Top Reasons People Take Money From A Parent Toward The End of Their Life
People ask their parents or grandparents for money for many reasons. The help wasn’t always cash or a check. Sometimes it was co-signing or guaranteeing a loan. Sometimes it involved gifting property which in turn could be sold or borrowed against. Carmen and I discovered the reason or need for the money fell into the common categories below.
> Addiction treatments
> Home purchases and remodeling
> Support for grandchildren
> Faith-based donations
When we asked family beneficiaries of the money transfers whether they believed the money was borrowed or a gift we heard a pretty consistent response. It was something like:
The money is a loan. I plan on paying it back. If Mom (or Dad, or Grandfather or Grandmother) wants it back. If she really needs it I’ll pay it back. Unless she dies. If she dies she doesn’t want me to pay it back.
This is why we recommend taking money from someone at the end of their life is a bad idea.
If both parties think the money transfer is important, they should stand in the shoes of objective parties. This is CarePlanIt’s next best practice. If you absolutely want to transfer money, do it objectively.
Best Practices If A Child Takes Money
Here are some basic steps you should take:
Taking Money As A Loan
> Use a lawyer to draft the loan document.

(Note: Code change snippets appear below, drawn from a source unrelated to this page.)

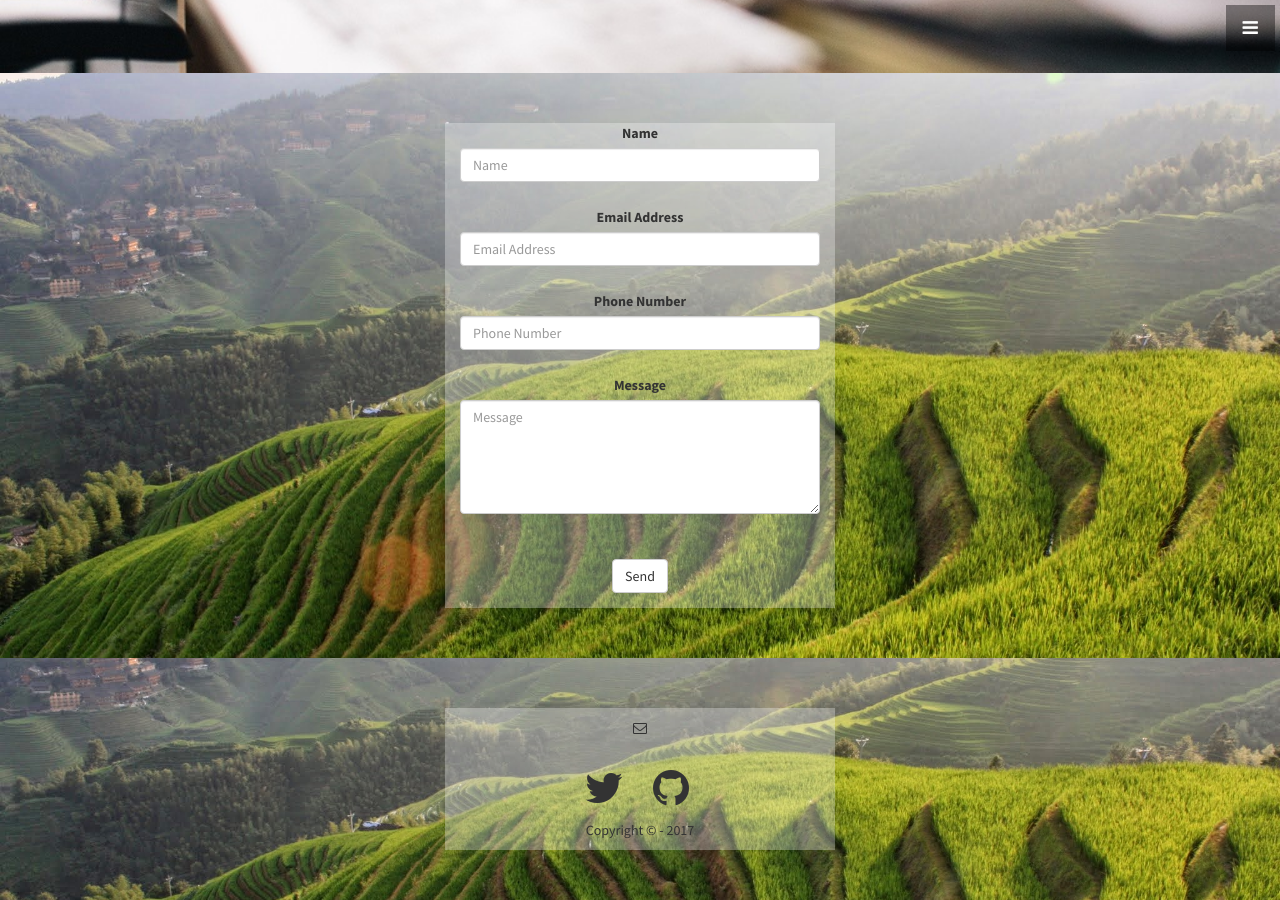
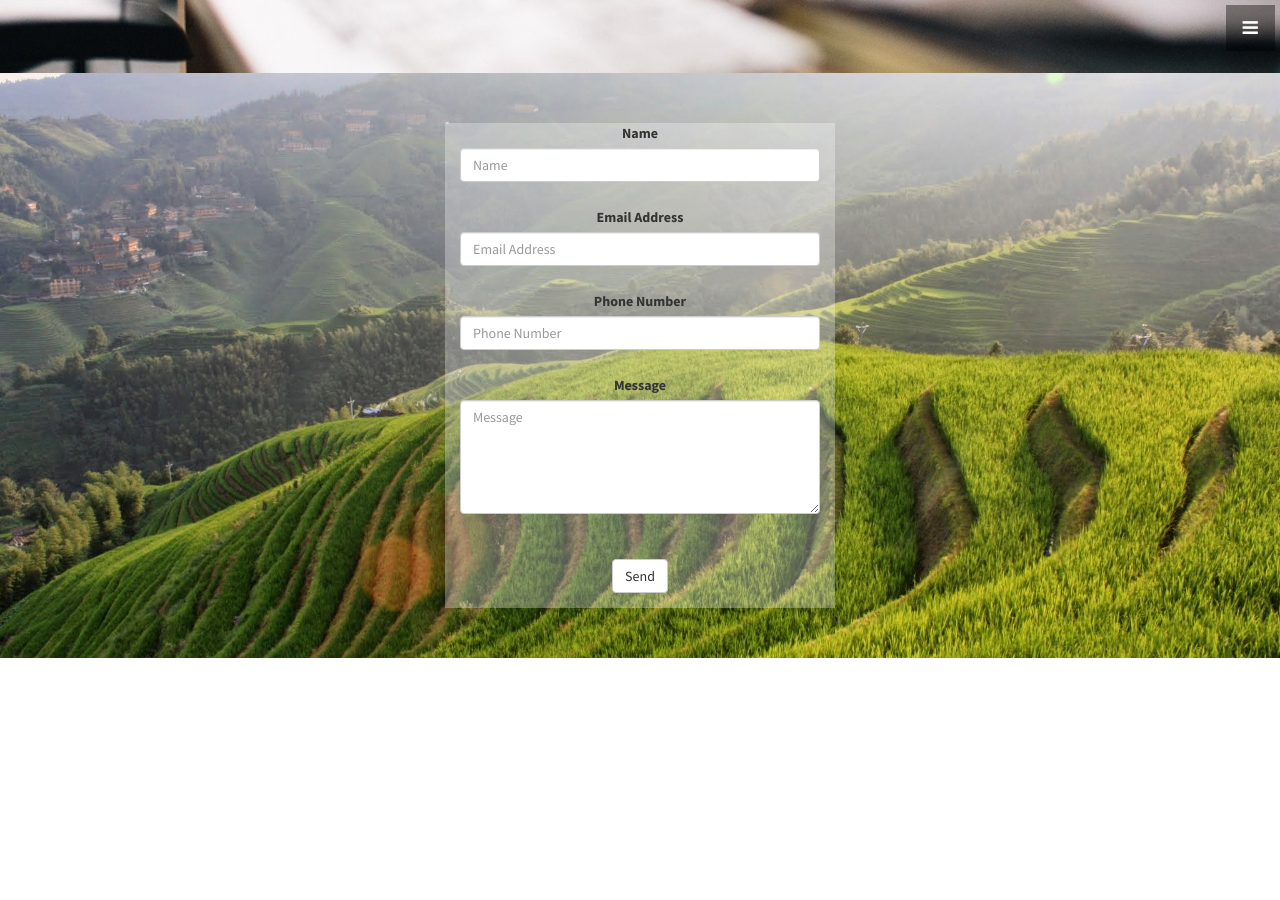
Before and after one commit to rb643/raibethlehem.github.io, a Jekyll site: the page built from index.html, in a window 1280 px wide and 900 px high, scrolled down 2776 px. Built offline with Jekyll 4.4.1, drawn with Linux system fonts in a browser that asks for light colours; after the commit the page ends 3434 px from its top, so only the background shows below that.

Commit message:
Update index.html

```diff
--- a/index.html
+++ b/index.html
@@ -14,7 +14,6 @@ permalink: /
   {% include _html/cv.html %}
   {% include _html/publications.html %}
   {% include _html/contact.html %}
-  {% include _html/footer.html %}
   {% include _html/scripts.html %}
 
 </body>
```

Or at the very least get a standard loan agreement from Legal Zoom or another reputable online legal service.
– Cover all elements in a standard loan (interest rate, compounding period, repayment schedule, late fees, default provisions, etc.)
> Have the loan document signed and notarized
– Believe it or not Carmen and I heard stories of family members accusing other family members of forging signatures on documents or making a senior sign under duress)
> Videotape the signing (at least the parties signing) and ask the senior to describe details of the loan so other family members know the terms are understood.
– Videotape the senior describing why they are making this loan and have them explain how this loan should affect their estate.
– Specifically, if the loan is not repaid, does this have any impact on the distribution of the senior’s other assets. What effect would this have.
– – Has this been incorporated into the estate plan?
– – Does the senior want the estate plan adjusted?
Taking Money As A Gift
> Videotape the senior describing why they are making this gift and have them explain how this gift should affect their estate.
– Specifically, does the gift have any impact on the distribution of the senior’s other assets?
– – What effect should this have?
– Has this impact been incorporated into the estate plan?
– – Does the senior want the estate plan adjusted?
– – Who will make the adjustment?
– – When will the adjustment be made?
Changes to Wills like those that may be suggested above, require legal documentation. A “Codicil” is the legal document used to make a change to a Will. It is much simpler than rewriting a Will, but it requires some of the form, and the authentication a will requires. Always see a lawyer to ensure your changes are integrated into your estate plan.
Note: parties involved in faith-based donations understood them as gifts.
Rerferences Concerning Taking Money From A Parent
To understand family communication best practices, see our Section on Family Cmmunication.
An interesting take on parents giving money to adult children here.